**EXERCISE OBJECTIVE:** In the records below, find the line containing "flowchart TB" and the line containing "sigwait(SIGINT/SIGTERM)"; please repeat exactly the lines from one to the other, both included, and nothing more.

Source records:
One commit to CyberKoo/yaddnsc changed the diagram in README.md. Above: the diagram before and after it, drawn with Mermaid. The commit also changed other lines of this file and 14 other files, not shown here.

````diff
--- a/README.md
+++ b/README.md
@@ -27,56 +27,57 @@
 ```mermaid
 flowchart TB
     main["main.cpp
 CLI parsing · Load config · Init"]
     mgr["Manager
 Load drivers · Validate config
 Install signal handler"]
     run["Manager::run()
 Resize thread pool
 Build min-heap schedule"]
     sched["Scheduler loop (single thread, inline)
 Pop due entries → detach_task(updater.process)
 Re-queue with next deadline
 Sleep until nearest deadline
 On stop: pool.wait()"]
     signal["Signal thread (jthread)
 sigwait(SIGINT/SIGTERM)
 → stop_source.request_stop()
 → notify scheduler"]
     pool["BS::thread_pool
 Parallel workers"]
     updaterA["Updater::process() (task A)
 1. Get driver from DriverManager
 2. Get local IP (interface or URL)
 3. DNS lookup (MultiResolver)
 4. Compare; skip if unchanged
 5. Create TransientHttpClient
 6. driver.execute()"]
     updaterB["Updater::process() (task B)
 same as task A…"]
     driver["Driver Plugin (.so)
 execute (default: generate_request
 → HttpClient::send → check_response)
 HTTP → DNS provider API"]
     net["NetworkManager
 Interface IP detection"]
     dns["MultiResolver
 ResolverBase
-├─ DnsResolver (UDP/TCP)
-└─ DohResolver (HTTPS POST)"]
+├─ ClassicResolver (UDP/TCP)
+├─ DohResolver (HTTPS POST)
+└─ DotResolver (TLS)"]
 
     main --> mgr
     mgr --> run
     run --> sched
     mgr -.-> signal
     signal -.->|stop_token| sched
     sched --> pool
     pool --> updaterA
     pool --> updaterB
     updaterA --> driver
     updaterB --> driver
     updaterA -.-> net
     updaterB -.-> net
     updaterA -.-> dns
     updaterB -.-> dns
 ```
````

**SOLVED EXERCISE:**
 flowchart TB
     main["main.cpp
 CLI parsing · Load config · Init"]
     mgr["Manager
 Load drivers · Validate config
 Install signal handler"]
     run["Manager::run()
 Resize thread pool
 Build min-heap schedule"]
     sched["Scheduler loop (single thread, inline)
 Pop due entries → detach_task(updater.process)
 Re-queue with next deadline
 Sleep until nearest deadline
 On stop: pool.wait()"]
     signal["Signal thread (jthread)
 sigwait(SIGINT/SIGTERM)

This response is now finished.